It’s been so nice outside lately, and butterflies are finally coming out! I have reports from others in the lab that commas and mourning cloaks have been seen recently. I’m very excited for field and lab work to start this summer. Until I start getting lots of local butterflies, I’m trying to make sure I have enough food for larvae to eat. Because collecting plants last year turned out to be pretty hit or miss, and often a lot of work, this year I’m trying to grow nearly everything. I thought I would share some of the variety of plants that I’ve been growing to prepare for butterfly season.
Butterflies eat all kinds of things as larvae; some butterfly food doesn’t seem like it would be very pleasant, like the milk thistle I’m growing…
… or the stinging nettle.
Others are fun, like this FALSE stinging nettle, which I didn’t even know existed. It looks a lot like stinging nettle, and the same butterflies eat it, but it doesn’t sting!
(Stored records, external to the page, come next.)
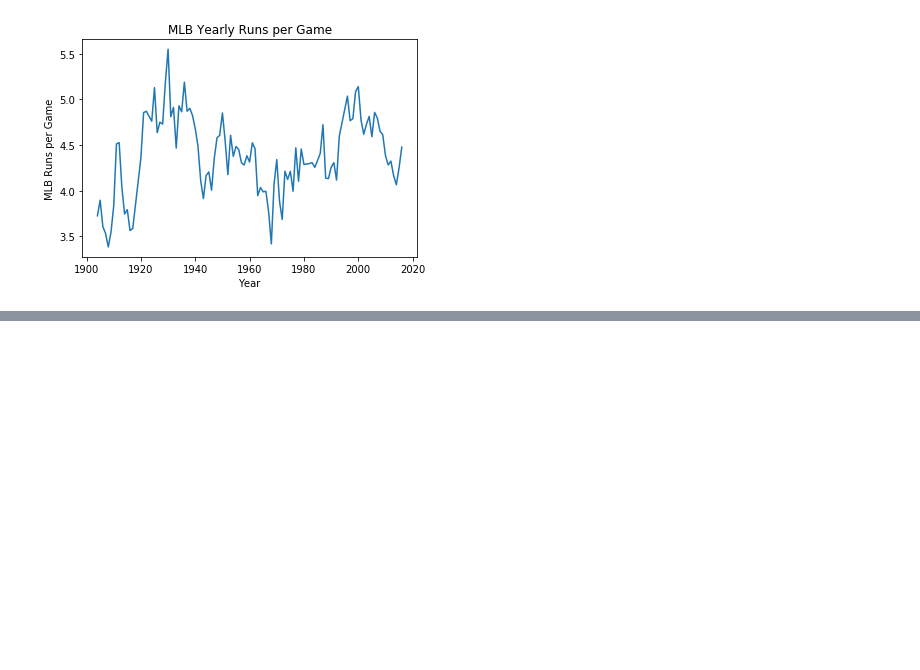
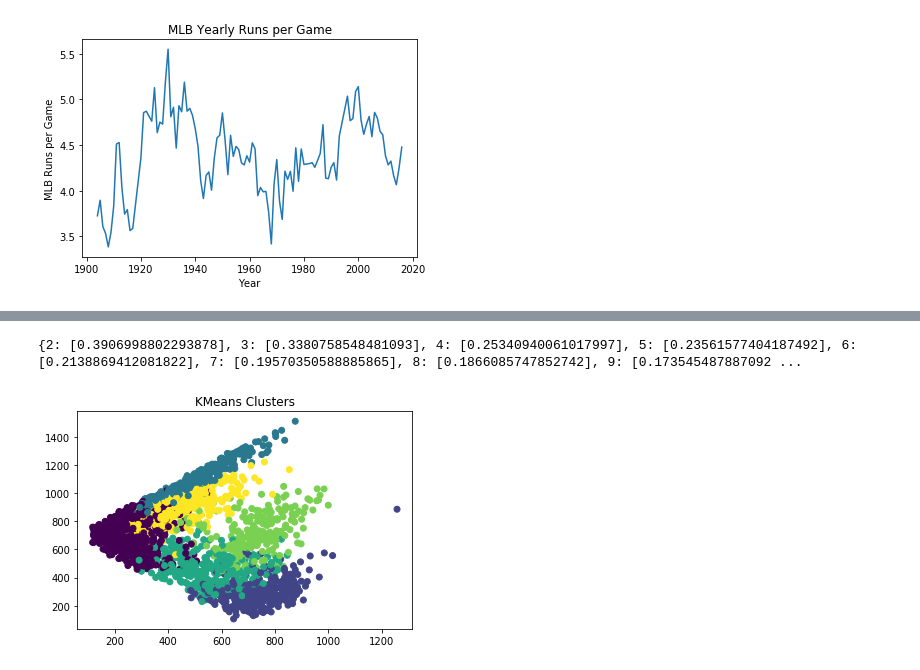
Before and after one commit to brijrajgohil/DataScienceProjects, a Jupyter notebook: ScikitLearnBaseballAnalytics/Main.ipynb, the cells around one changed output, grey strips where cells are left out. Cells and saved outputs as stored; diff of their text form; code cells hidden in the pictures; blank space fills up the shorter version.

```diff
--- a/ScikitLearnBaseballAnalytics/Main.ipynb
+++ b/ScikitLearnBaseballAnalytics/Main.ipynb
@@ -226,0 +350,10 @@ def assign_label(year):
+# %%
+# KMeans
+attributes = ['G','R','AB','H','2B','3B','HR','BB','SO','SB','RA','ER','ERA','CG',
+'SHO','SV','IPouts','HA','HRA','BBA','SOA','E','DP','FP','era_1','era_2','era_3','era_4','era_5','era_6','era_7','era_8','decade_1910','decade_1920','decade_1930','decade_1940','decade_1950','decade_1960','decade_1970','decade_1980','decade_1990','decade_2000','decade_2010','R_per_game','RA_per_game','mlb_rpg']
+
+
+data_attributes = df[attributes]
+
+# Print the first rows of 'df'
+print(df.head())
@@ -226,0 +378,30 @@ def assign_label(year):
+# %%
+# Import necessary modules from 'sklearn'
+from sklearn.cluster import KMeans
+from sklearn import metrics
+
+# Create silhouette score dictionary
+s_score_dict = {}
+for i in range(2, 11):
+    km = KMeans(n_clusters = i, random_state = 1)
+    l = km.fit_predict(data_attributes)
+    s_s = metrics.silhouette_score(data_attributes, l)
+    s_score_dict[i] = [s_s]
+
+# Print out 's_score_dict'
+print(s_score_dict)
+# %% [output]
+{2: [0.3906998802293878], 3: [0.3380758548481093], 4: [0.25340940061017997], 5: [0.23561577404187492], 6: [0.2138869412081822], 7: [0.19570350588885865], 8: [0.1866085747852742], 9: [0.173545487887092 ...
+# %%
+# Create K-Means model and determine euclidian distances for each data point
+kmeans_model = KMeans(n_clusters = 6, random_state = 1)
+distances = kmeans_model.fit_transform(data_attributes)
+
+# Create scatter plot using labels from K-Means model as color
+labels = kmeans_model.labels_
+
+plt.scatter(distances[:, 0], distances[:, 1], c = labels)
+plt.title('KMeans Clusters')
+plt.show()
+# %% [output]
+[figure, added]
```
Also changed, not shown: parts of 46 cells of this notebook, 31 other files.
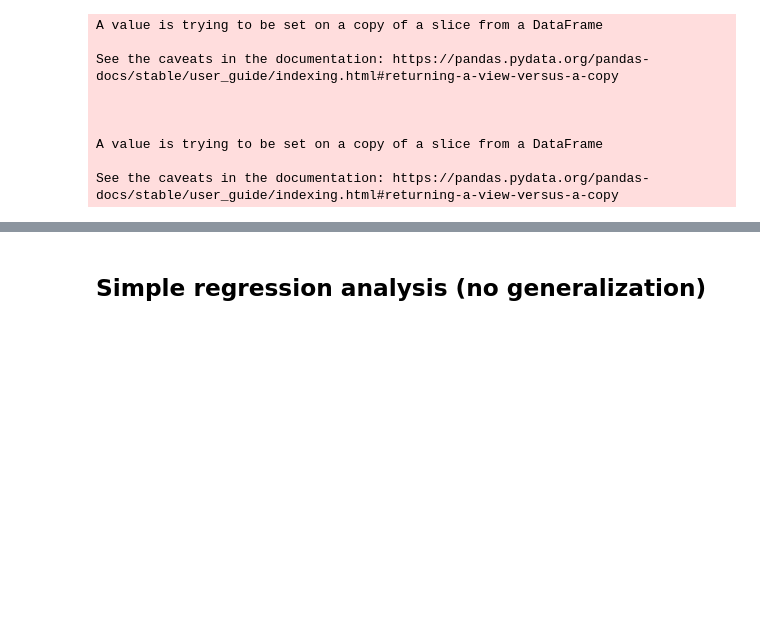
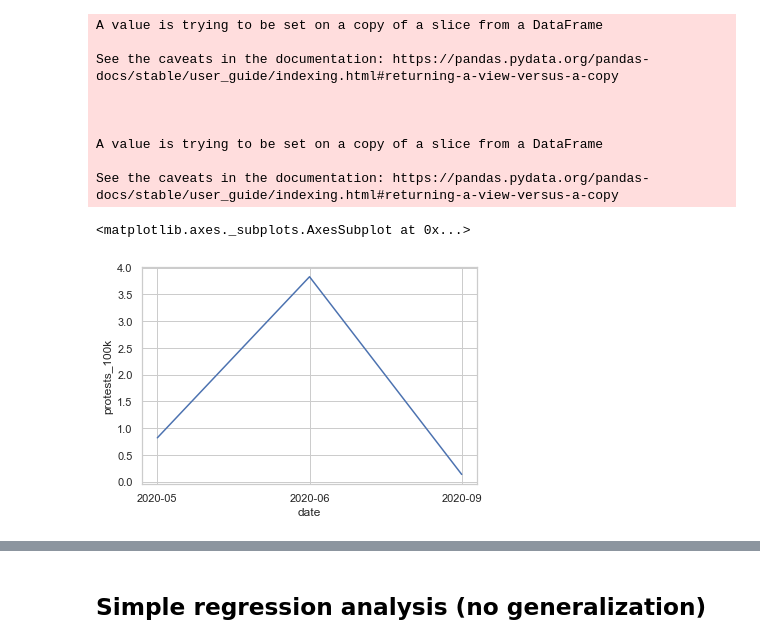
Before and after one commit to lnicoletti/hashtag_activism_protest, a Jupyter notebook: notebooks/3-NCSL_DataCollection.ipynb, the cells around one changed output, grey strips where cells are left out. Saved outputs shown, nothing was run; the diff lists cells and outputs as text; code cells hidden in the pictures; blank space fills up the shorter version.

Commit message:
NCSL data explored, graph constructed

```diff
--- a/notebooks/3-NCSL_DataCollection.ipynb
+++ b/notebooks/3-NCSL_DataCollection.ipynb
@@ -286,0 +285,18 @@ See the caveats in the documentation: https://pandas.pydata.org/pandas-docs/stab
+# %%
+# state tweets/protests over time
+state_tweets_time = gpd.sjoin(tweets_geo.dropna(), state_geo, how="inner").groupby(["STUSPS", "created_at_day"], as_index=False).sum().rename(columns={"created_at_day":"date", "STUSPS":"state"})[['state', 'date', "tweet_count"]]
+state_protests_time = pd.merge(df_p[df_p['EVENT_DATE'] < "2020-11-10"].rename(columns={"ADMIN1":"State"}), state_abbrv, on="State").rename(columns={"Code":"state", "EVENT_DATE":"date"})[['state', "date", 'protest_count']]
+# %%
+state_tp_time = pd.merge(state_tweets_time, state_protests_time, on=["state", "date"])
+state_tp_time["date"] = state_tp_time.date.astype("str").str[:7]
+state_tp_time = pd.merge(state_tp_time.groupby(["state", "date"], as_index=False).sum(), state_pop, left_on ="state", right_on="Code").drop("Code", axis=1)
+
+state_tp_time['tweets_100k'] = (pd.to_numeric(state_tp_time['tweet_count'])/pd.to_numeric(state_tp_time['POPESTIMATE2019']))*100000
+state_tp_time['protests_100k'] = (pd.to_numeric(state_tp_time['protest_count'])/pd.to_numeric(state_tp_time['POPESTIMATE2019']))*100000
+
+state_tp_time.to_csv("../data/raw/processed/state_tp_time.csv")
+# %%
+sns.lineplot(data=state_tp_time[state_tp_time["state"]=="AK"], x="date", y="protests_100k")
+# %% [output]
+<matplotlib.axes._subplots.AxesSubplot at 0x...>
+[figure, added]
```
Also changed, not shown: parts of 6 cells of this notebook.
I’m also growing blueberries, currants, gooseberries, apples and cherries (butterfly larvae love the leaves, but they don’t eat the fruit).
I’m actually growing more than 20 different kinds of plants to try to find the perfect food fora bunch of different butterfly species. I even have hops plants, which make the hops flowers used to flavor and bitter beer, and the leaves of which are eaten by a few different butterfly species.
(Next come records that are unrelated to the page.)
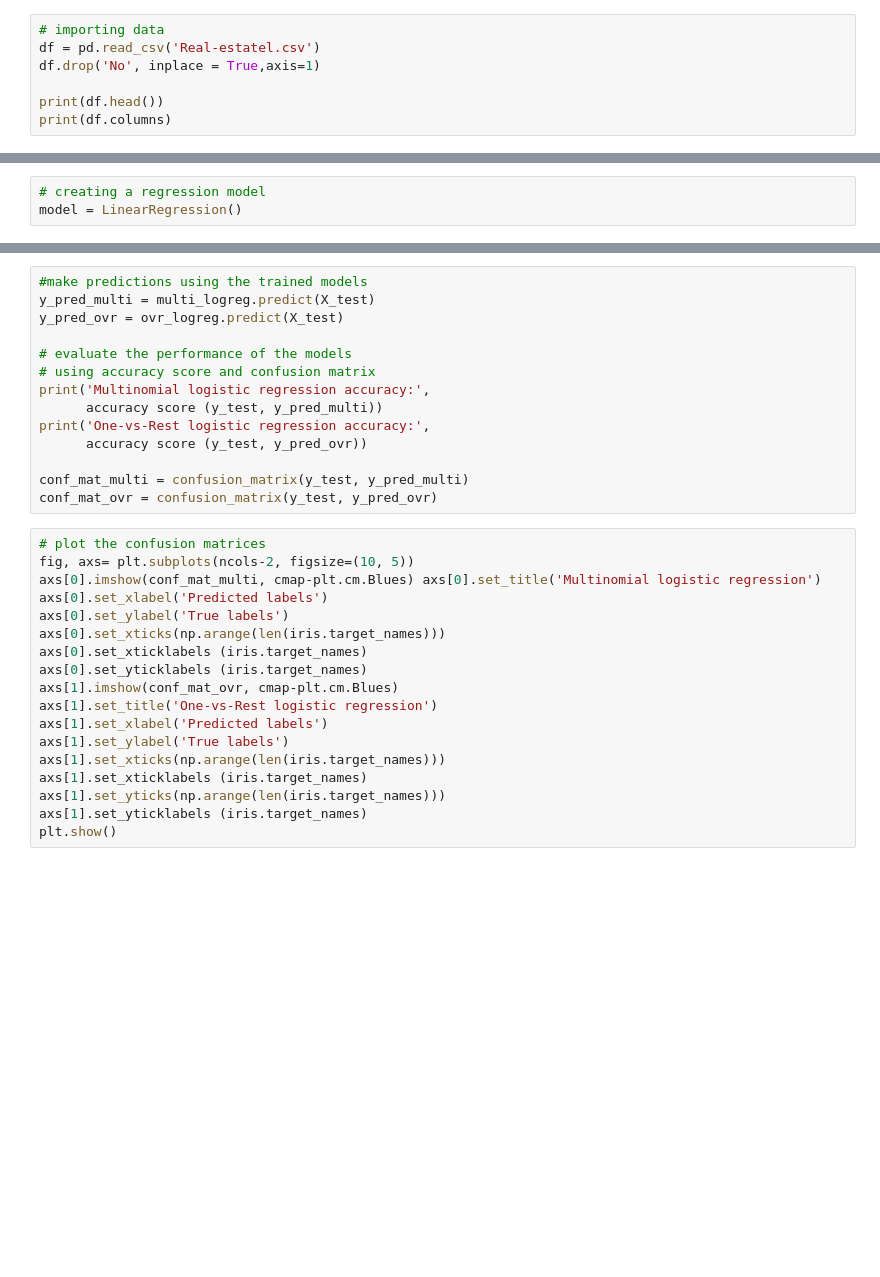
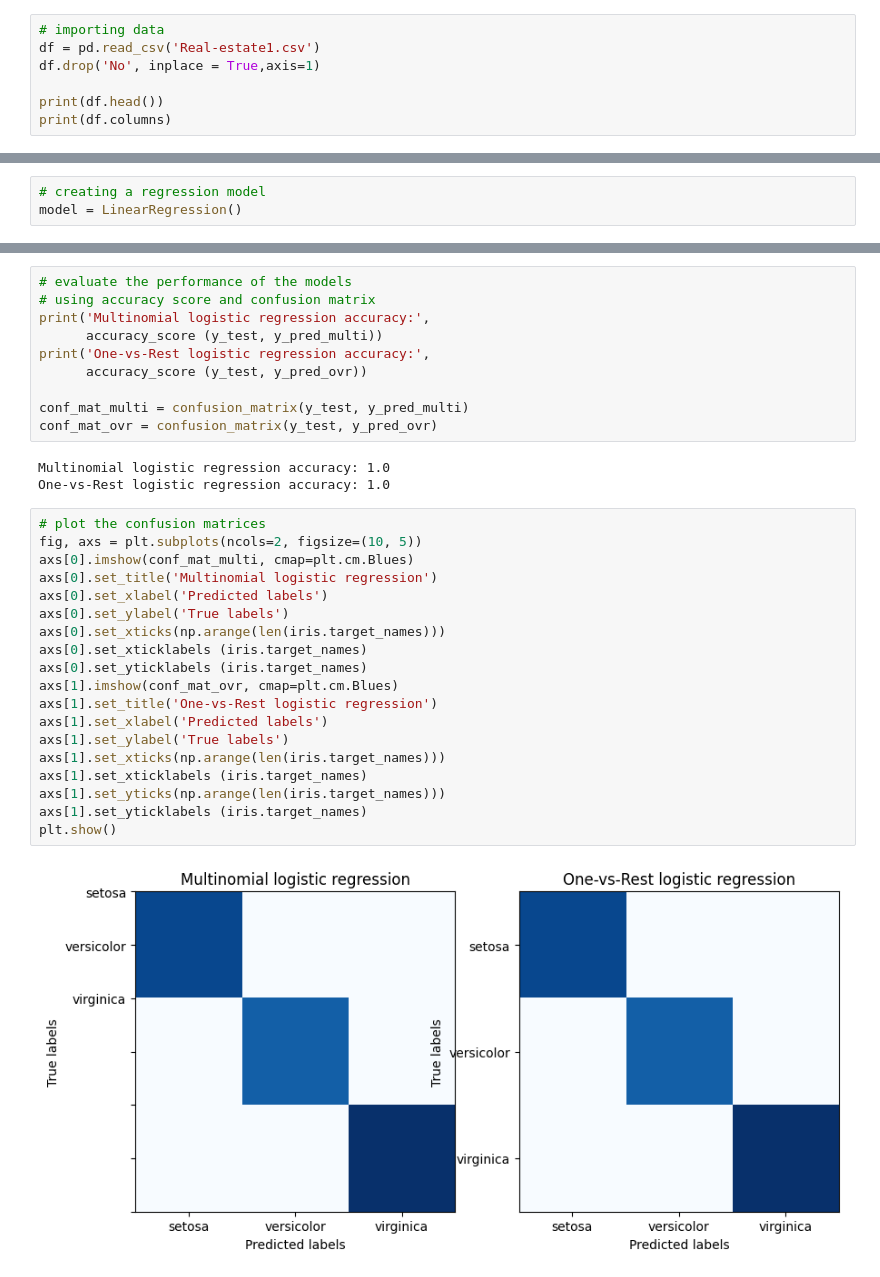
Before and after one commit to Erlangga24/MachineLearning, a Jupyter notebook: Praktikum_3.ipynb, the cells around one changed output, grey strips where cells are left out. Saved outputs shown, nothing was run; the diff lists cells and outputs as text; blank space fills up the shorter version.

```diff
--- a/Praktikum_3.ipynb
+++ b/Praktikum_3.ipynb
@@ -18,7 +18,7 @@ uploaded = files.upload()
 Saving Real-estate1.csv to Real-estate1.csv
 # %%
 # importing data
-df = pd.read_csv('Real-estatel.csv')
+df = pd.read_csv('Real-estate1.csv')
 df.drop('No', inplace = True,axis=1)
 
 print(df.head())
@@ -84,35 +143,37 @@ ovr_logreg.fit(X_train, y_train)
 # %%
-#make predictions using the trained models
-y_pred_multi = multi_logreg.predict(X_test)
-y_pred_ovr = ovr_logreg.predict(X_test)
-
 # evaluate the performance of the models
 # using accuracy score and confusion matrix
 print('Multinomial logistic regression accuracy:',
-      accuracy score (y_test, y_pred_multi))
+      accuracy_score (y_test, y_pred_multi))
 print('One-vs-Rest logistic regression accuracy:',
-      accuracy score (y_test, y_pred_ovr))
+      accuracy_score (y_test, y_pred_ovr))
 
 conf_mat_multi = confusion_matrix(y_test, y_pred_multi)
 conf_mat_ovr = confusion_matrix(y_test, y_pred_ovr)
+# %% [output]
+Multinomial logistic regression accuracy: 1.0
+One-vs-Rest logistic regression accuracy: 1.0
 # %%
 # plot the confusion matrices
-fig, axs= plt.subplots(ncols-2, figsize=(10, 5))
-axs[0].imshow(conf_mat_multi, cmap-plt.cm.Blues) axs[0].set_title('Multinomial logistic regression')
+fig, axs = plt.subplots(ncols=2, figsize=(10, 5))
+axs[0].imshow(conf_mat_multi, cmap=plt.cm.Blues)
+axs[0].set_title('Multinomial logistic regression')
 axs[0].set_xlabel('Predicted labels')
 axs[0].set_ylabel('True labels')
 axs[0].set_xticks(np.arange(len(iris.target_names)))
 axs[0].set_xticklabels (iris.target_names)
 axs[0].set_yticklabels (iris.target_names)
-axs[1].imshow(conf_mat_ovr, cmap-plt.cm.Blues)
+axs[1].imshow(conf_mat_ovr, cmap=plt.cm.Blues)
 axs[1].set_title('One-vs-Rest logistic regression')
 axs[1].set_xlabel('Predicted labels')
 axs[1].set_ylabel('True labels')
 axs[1].set_xticks(np.arange(len(iris.target_names)))
 axs[1].set_xticklabels (iris.target_names)
 axs[1].set_yticks(np.arange(len(iris.target_names)))
 axs[1].set_yticklabels (iris.target_names)
 plt.show()
+# %% [output]
+[figure, added]
 # %%
 import numpy as np
 import matplotlib.pyplot as plt
```
Also changed, not shown: parts of 14 cells of this notebook.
Hopefully this summer, the butterflies will find that they have more than enough to eat with this smorgasbord of leafy delights!
Do you have any experience raising some rare plants so you can rear butterflies?
I’ve seen a couple news stories recently about professors being fired from long-term, nontenured positions.
The stories themselves were often fairly alarmist about the state of the job market for academics, and part of the concern was that the firing decisions had been made by administrators without consulting the faculty in question. The comment sections on these stories were interesting. Although some were sympathetic, most seemed to suggest (to paraphrase) that it’s about time that these elitist, ivory tower academics got a taste of indiscriminate layoffs like the rest of us. This sounds like I’m setting up a straw man, but that was the general tone.
I’m not sure what to make of most of this. It kind of felt like everyone really hates professors for some reason. There are numerous possible topics of interest here.
One point I thought was interesting was the general feeling that it was utterly ridiculous to expect that the ’employees’ (ie. the professors at the college) be given any kind of say in the decisions that the ’employers’ (ie. the college administration) make about employment. A couple articles suggested that the administration’s failure to involve the faculty in the decision was particularly treacherous, an idea that was really derided in the comments section.
To put this in context, it might help to remember how specialized research areas can be. It is probably fairly common that people in administrative positions do not fully understand much of the research being done at their institution, nor have they taken the majority of classes offered. In fact, it is pretty unreasonable to expect that of someone who probably had to learn a lot about the practicalities of management to do their jobs. As a result, administrators often may not have a good grasp on the actual quality of individual employees, and may need to involve the employees themselves, and their peers, to fill this gap.
As a result, faculty generally play an important role in decisions about who gets hired, who gets tenure, and who gets promoted, etc.. For many people, this probably does seem ridiculous, but if it’s difficult for the employing institution to distinguish among high- and low-quality researchers and teachers, then maybe a professor’s peers are the best judges. Administrators may still be the people needing to make decisions about when hiring and firing needs to be done, but when the entire faculty is kept out of the loop, some poor decision-making could result.